DATA TO PROCESS below:

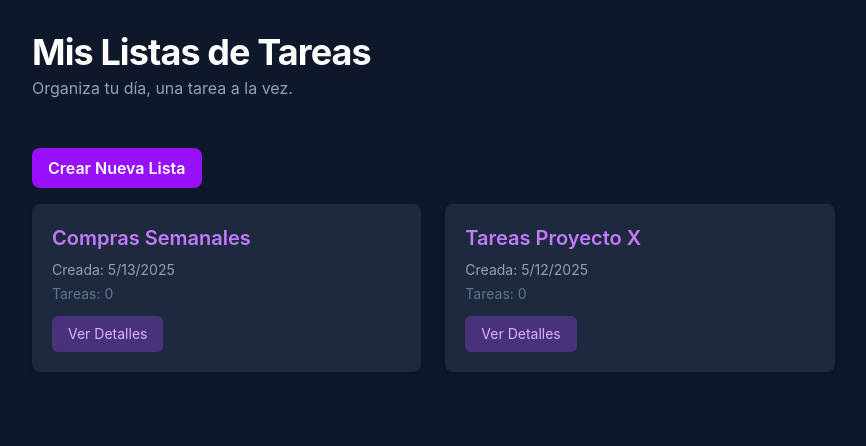
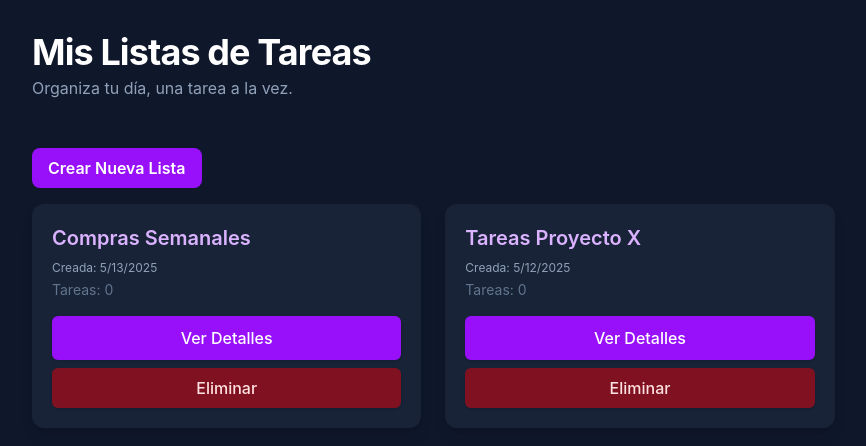
Before and after one commit to Jhonaiker2309/Task-Manager, a React (Vite) app: page / in a window 1280 px wide. Shown: the top 446 px of the page, without its empty margins (0-866 px from the left). Built offline with nearby package versions, Linux system fonts and the light colour scheme.

Commit message:
Components to Delete Lists Created

```diff
--- /dev/null
+++ b/src/components/DeleteListModal.tsx
@@ -0,0 +1,73 @@
+import React from 'react';
+
+interface DeleteListModalProps {
+  isOpen: boolean;
+  onClose: () => void;
+  onConfirmDelete: () => void;
+  listTitle?: string;
+}
+
+const DeleteListModal: React.FC<DeleteListModalProps> = ({
+  isOpen,
+  onClose,
+  onConfirmDelete,
+  listTitle,
+}) => {
+  if (!isOpen) {
+    return null;
+  }
+
+  const handleConfirm = () => {
+    onConfirmDelete();
+  };
+
+  return (
+    <div
+      className="fixed inset-0 bg-black bg-opacity-60 flex items-center justify-center p-4 z-50 transition-opacity duration-300 ease-in-out"
+      onClick={onClose}
+    >
+      <div
+        className="bg-slate-800 p-6 sm:p-8 rounded-xl shadow-2xl w-full max-w-md transform transition-all duration-300 ease-in-out scale-95 animate-modal-appear"
+        onClick={(e) => e.stopPropagation()}
+      >
+        <div className="flex justify-between items-center mb-4">
+          <h2 className="text-2xl font-semibold text-red-400">Confirmar Eliminación</h2>
+          <button
+            onClick={onClose}
+            className="text-slate-400 hover:text-slate-200 transition-colors text-3xl leading-none"
+            aria-label="Cerrar modal"
+          >
+            &times;
+          </button>
+        </div>
+        <div className="mb-6">
+          <p className="text-slate-300">
+            ¿Estás seguro de que quieres eliminar la lista
+            {listTitle && <strong className="text-purple-300"> "{listTitle}"</strong>}?
+          </p>
+          <p className="text-sm text-slate-400 mt-2">
+            Esta acción no se puede deshacer. Todas las tareas asociadas a esta lista también serán eliminadas.
+          </p>
+        </div>
+        <div className="flex flex-col sm:flex-row sm:justify-end space-y-3 sm:space-y-0 sm:space-x-4">
+          <button
+            type="button"
+            onClick={onClose}
+            className="w-full sm:w-auto px-6 py-2.5 border border-slate-600 text-slate-300 rounded-md hover:bg-slate-700 transition-colors"
+          >
+            Cancelar
+          </button>
+          <button
+            type="button"
+            onClick={handleConfirm}
+            className="w-full sm:w-auto px-6 py-2.5 bg-red-600 hover:bg-red-700 text-white font-semibold rounded-md shadow-md transition duration-150 ease-in-out transform hover:scale-105"
+          >
+            Eliminar Lista
+          </button>
+        </div>
+      </div>
+    </div>
+  );
+};
+
+export default DeleteListModal;
--- a/src/pages/Home.tsx
+++ b/src/pages/Home.tsx
@@ -2,11 +2,14 @@ import React, { useState, useEffect } from 'react';
 import { Link } from 'react-router-dom';
 import type { CheckList } from '../types';
 import CreateListModal from '../components/CreateListModal';
+import DeleteListModal from '../components/DeleteListModal';
 import { generateSlug } from '../utils';
 
 const Home: React.FC = () => {
   const [lists, setLists] = useState<CheckList[]>([]);
   const [isModalOpen, setIsModalOpen] = useState(false);
+  const [isDeleteModalOpen, setIsDeleteModalOpen] = useState(false);
+  const [listToDelete, setListToDelete] = useState<CheckList | null>(null);
 
   useEffect(() => {
     const mockLists: CheckList[] = [
@@ -20,6 +23,22 @@ const Home: React.FC = () => {
   const handleOpenCreateModal = () => setIsModalOpen(true);
   const handleCloseCreateModal = () => setIsModalOpen(false);
 
+  const handleOpenDeleteModal = (list: CheckList) => {
+    setListToDelete(list);
+    setIsDeleteModalOpen(true);
+  };
+
+  const handleCloseDeleteModal = () => {
+    setIsDeleteModalOpen(false);
+    setListToDelete(null);
+  };
+
+  const handleConfirmDeleteList = () => {
+    if (listToDelete) {
+      setLists(prevLists => prevLists.filter(list => list.slug !== listToDelete.slug));
+    }
+    handleCloseDeleteModal();
+  };
 
   const handleCreateList = (title: string) => {
     const newSlug = generateSlug(title) + '-' + Date.now();
@@ -47,21 +66,39 @@ const Home: React.FC = () => {
         </button>
 
       {lists.length === 0 && <p className="text-slate-400">No hay listas aún. ¡Crea una!</p>}
-
       <div className="grid grid-cols-1 md:grid-cols-2 lg:grid-cols-3 gap-6">
         {lists.map((list) => (
-          <div key={list.slug} className="bg-slate-800 p-5 rounded-lg shadow-md">
-            <h2 className="text-xl font-semibold text-purple-400 mb-2">{list.title}</h2>
-            <p className="text-sm text-slate-400 mb-1">Creada: {list.created_at.toLocaleDateString()}</p>
-            <p className="text-sm text-slate-500 mb-3">Tareas: {list.items.length}</p>
+          <div
+            key={list.slug}
+            className="bg-slate-800/70 p-5 rounded-xl shadow-lg flex flex-col justify-between transition-all duration-300 ease-in-out hover:shadow-purple-500/20 hover:-translate-y-1"
+          >
+            <div>
+              <h2 className="text-xl font-semibold text-purple-300 mb-2 truncate" title={list.title}>
+                {list.title}
+              </h2>
+              <p className="text-xs text-slate-400 mb-1">
+                Creada: {list.created_at.toLocaleDateString()}
+              </p>
+              <p className="text-sm text-slate-500 mb-4">
+                Tareas: {list.items.length}
+              </p>
+            </div>
+
+            <div className="mt-auto space-y-2">
               <Link
                 to={`/list/${list.slug}`}
-              className="inline-block bg-purple-500/30 hover:bg-purple-500/50 text-purple-300 py-2 px-4 rounded-md text-sm"
+                className="block w-full text-center bg-purple-600 hover:bg-purple-700 text-white font-medium py-2.5 px-4 rounded-md shadow-sm transition-colors duration-150 ease-in-out focus:outline-none focus:ring-2 focus:ring-purple-500 focus:ring-opacity-75"
               >
                 Ver Detalles
               </Link>
+              <button
+                onClick={() => handleOpenDeleteModal(list)}
+                className="block w-full text-center bg-red-600/50 hover:bg-red-600/80 text-red-100 font-medium py-2 px-4 rounded-md shadow-sm transition-colors duration-150 ease-in-out focus:outline-none focus:ring-2 focus:ring-red-500 focus:ring-opacity-75"
+              >
+                Eliminar
+              </button>
             </div>
-        ))}
+          </div>        ))}
       </div>
 
       <CreateListModal
@@ -69,6 +106,13 @@ const Home: React.FC = () => {
         onClose={handleCloseCreateModal}
         onCreateList={handleCreateList}
       />
+
+      <DeleteListModal
+        isOpen={isDeleteModalOpen}
+        onClose={handleCloseDeleteModal}
+        onConfirmDelete={handleConfirmDeleteList}
+        listTitle={listToDelete?.title}
+      />
     </div>
   );
 };
```
Lines whose indentation alone changed are shown as unchanged.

End of DATA TO PROCESS.

Return, from the data, each line where the string "Creada" occurs.

-            <p className="text-sm text-slate-400 mb-1">Creada: {list.created_at.toLocaleDateString()}</p>
+                Creada: {list.created_at.toLocaleDateString()}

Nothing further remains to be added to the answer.